I let him know when five minutes had passed.
"Oh, we're going to piss in," he said.
He grew increasingly verbose, narrating as he cooked: "I made this goat's cheese because at the moment I'm a stay-at-home dad and I've got time to burn, and I love this stuff, but you don't have to."
He began plating, laying down one skinny slice of Spanish ham. It wasn't long after midday. I looked forlornly at the lack of meat on the plate and imagined the long late-afternoon hunger pangs of which its insubstantiality foretold.
He may have noticed the look on my face because he said, "If the Herald was paying for this, I'd give you two pieces." Which still wouldn't have been nearly enough.
He tasted the brown butter, which smelled incredible. "Oh!" he said. "Oh, Chef!"
I didn't know if I should chip in on what appeared to be a private conversation of self-congratulation but It seemed awkward not to. I said, "You've got to be proud of yourself don't you?"
"As a good friend of mine once said," he replied, "'If you don't rate yourself, mate, no one else will.'"
That was particularly bad advice for somebody whose success or failure relies almost entirely on being rated by others, but it wasn't my place to tell him that. I told him he had 90 seconds left.
"Ninety seconds!" he said. "Right! What's missing, Chef? Right ... Gasbagging too much, that's why."
He pulled out the fruits of his foraging, narrating as he went. "This is wild t ... " - he paused, looked more closely at what he was holding. "That's not wild turnip at all, that's a weed."
He finished plating. It looked fantastic, he told me. It was 30 seconds late.
"I think you'll let me get away with that," he said.
"Will I?" I said.

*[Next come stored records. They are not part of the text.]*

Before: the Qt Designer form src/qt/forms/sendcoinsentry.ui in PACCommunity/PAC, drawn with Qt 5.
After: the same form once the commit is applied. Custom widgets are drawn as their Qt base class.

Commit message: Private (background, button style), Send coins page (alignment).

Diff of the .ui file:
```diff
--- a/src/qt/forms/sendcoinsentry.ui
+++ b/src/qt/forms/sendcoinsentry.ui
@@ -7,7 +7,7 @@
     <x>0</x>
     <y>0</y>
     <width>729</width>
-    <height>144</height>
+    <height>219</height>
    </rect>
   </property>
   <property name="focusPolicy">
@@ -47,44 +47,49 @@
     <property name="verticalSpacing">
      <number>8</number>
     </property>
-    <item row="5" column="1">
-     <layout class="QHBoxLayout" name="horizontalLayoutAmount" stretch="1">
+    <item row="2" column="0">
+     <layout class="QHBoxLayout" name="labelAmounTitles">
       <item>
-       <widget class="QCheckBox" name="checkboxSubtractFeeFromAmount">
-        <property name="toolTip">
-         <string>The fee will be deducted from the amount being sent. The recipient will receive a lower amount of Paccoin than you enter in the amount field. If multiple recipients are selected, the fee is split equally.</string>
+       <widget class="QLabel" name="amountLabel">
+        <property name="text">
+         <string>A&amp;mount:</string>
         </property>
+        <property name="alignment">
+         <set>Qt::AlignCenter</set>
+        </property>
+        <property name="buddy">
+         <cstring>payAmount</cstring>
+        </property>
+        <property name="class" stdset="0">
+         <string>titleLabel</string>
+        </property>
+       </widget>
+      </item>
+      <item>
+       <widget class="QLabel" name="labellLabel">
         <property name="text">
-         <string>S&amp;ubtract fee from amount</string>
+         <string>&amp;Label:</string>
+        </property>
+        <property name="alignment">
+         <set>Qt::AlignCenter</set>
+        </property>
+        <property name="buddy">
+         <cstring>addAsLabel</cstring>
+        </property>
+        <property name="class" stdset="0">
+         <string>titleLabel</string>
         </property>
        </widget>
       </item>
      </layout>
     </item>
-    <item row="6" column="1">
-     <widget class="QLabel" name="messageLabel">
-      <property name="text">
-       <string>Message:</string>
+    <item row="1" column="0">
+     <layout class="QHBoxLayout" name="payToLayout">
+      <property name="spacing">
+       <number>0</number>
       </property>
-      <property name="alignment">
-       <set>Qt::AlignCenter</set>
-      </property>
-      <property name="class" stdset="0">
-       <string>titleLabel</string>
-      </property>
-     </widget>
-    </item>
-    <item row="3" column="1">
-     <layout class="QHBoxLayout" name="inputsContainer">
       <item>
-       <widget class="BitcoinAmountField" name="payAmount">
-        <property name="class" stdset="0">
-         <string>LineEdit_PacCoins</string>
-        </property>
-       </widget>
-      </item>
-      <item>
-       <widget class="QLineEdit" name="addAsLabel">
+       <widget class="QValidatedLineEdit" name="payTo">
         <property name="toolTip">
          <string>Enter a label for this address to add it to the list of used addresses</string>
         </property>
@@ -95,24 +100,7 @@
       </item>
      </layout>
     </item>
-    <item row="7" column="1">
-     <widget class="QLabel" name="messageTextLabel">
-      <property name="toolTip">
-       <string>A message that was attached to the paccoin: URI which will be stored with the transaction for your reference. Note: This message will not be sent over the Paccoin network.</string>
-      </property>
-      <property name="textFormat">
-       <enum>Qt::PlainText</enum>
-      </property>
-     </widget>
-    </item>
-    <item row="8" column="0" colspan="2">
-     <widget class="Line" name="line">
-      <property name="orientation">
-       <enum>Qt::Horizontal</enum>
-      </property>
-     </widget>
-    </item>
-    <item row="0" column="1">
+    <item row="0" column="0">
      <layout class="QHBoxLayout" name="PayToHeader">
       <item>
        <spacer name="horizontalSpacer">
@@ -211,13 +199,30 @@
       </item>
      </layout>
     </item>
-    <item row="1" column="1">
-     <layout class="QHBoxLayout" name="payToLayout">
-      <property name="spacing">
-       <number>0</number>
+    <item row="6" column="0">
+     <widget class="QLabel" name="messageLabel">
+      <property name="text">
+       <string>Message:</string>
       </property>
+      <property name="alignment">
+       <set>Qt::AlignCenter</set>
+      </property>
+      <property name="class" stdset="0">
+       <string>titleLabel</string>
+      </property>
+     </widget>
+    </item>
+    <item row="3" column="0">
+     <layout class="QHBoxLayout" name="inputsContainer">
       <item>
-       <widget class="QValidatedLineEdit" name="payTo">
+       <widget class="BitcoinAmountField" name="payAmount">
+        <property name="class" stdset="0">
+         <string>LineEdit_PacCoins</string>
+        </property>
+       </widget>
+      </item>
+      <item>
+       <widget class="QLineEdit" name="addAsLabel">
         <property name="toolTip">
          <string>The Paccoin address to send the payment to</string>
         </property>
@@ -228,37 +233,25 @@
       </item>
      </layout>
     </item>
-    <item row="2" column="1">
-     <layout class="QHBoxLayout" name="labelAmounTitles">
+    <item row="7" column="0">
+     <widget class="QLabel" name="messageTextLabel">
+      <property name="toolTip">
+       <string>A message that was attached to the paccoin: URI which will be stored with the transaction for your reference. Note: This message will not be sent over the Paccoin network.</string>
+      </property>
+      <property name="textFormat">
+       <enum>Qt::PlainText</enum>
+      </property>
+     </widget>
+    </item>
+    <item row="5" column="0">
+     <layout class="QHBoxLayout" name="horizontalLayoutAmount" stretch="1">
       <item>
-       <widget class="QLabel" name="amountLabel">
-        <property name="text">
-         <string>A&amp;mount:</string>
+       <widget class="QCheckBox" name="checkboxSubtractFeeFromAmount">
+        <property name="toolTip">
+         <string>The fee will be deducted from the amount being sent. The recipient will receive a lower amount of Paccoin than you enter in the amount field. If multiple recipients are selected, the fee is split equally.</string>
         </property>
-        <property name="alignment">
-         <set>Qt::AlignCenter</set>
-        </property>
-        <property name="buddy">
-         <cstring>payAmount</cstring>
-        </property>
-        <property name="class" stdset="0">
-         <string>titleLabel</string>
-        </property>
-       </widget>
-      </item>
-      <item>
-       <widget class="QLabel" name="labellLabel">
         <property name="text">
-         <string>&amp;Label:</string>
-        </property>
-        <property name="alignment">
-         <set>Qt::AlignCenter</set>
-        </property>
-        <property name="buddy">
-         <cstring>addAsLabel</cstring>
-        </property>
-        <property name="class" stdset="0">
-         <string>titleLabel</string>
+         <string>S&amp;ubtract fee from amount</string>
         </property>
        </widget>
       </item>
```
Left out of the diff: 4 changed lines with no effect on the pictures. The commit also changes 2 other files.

I took a bite. The brown butter formed a sweet, nutty pool of ecstasy into which the elegant leek and the tiny scrap of meat swooned. It was so good that my impulse was to cram everything on the plate into my mouth in one go. It wouldn't have been hard.
Mikey Newland's scores (out of five):
Time management: 1
Criminal trespass and/or theft: 3.5
Withholding of protein: 4.5
Salad of Poached Leeks, Spanish Ham and Fresh Goat's Cheese with Brown Butter Vinaigrette
By Mikey Newlands
• 4x thin leeks, about 3cm in diameter, (you could use baby ones if you wish)
• 75g unsalted butter
• 1 tsp capers
• 2 Tbsp hazelnuts, peeled
• 3 Tbsp honey vinegar or quality cider vinegar
• 100g fresh goat's cheese
• 4 large slices of Serrano ham or your favourite cured pork product
• 4 handfuls of assorted salad leaves from your garden or the grocer
• Splash of white wine
• 1 bay leaf
• Salt and pepper to taste
1. Bring a large pot of water to boil. Season with salt and add a good splash of wine and a bay leaf.
2. Poach the leeks in the water for about 6 mins, until they're soft at the base.
3. Meanwhile in a small pot, melt the butter. Crush the hazelnuts lightly with the back of your knife and add to the butter. Cook the butter until it is nut brown and fragrant.
4. Add the capers (it will sizzle) and then the vinegar (it will really sizzle), this should take almost exactly the same amount of time as the leeks.
5. Remove the leeks into a dish and pour the hot butter on top.
6. Cut leeks into 3 and arrange on the plate, dress with the still warm butter, arrange the ham and goat's cheese, making sure that the cheese and butter get to know each other.
7. Add the leaves on top. I don't dress these as you already have the delicious butter on the plate.
8. Enjoy and admire your own genius ... and humility.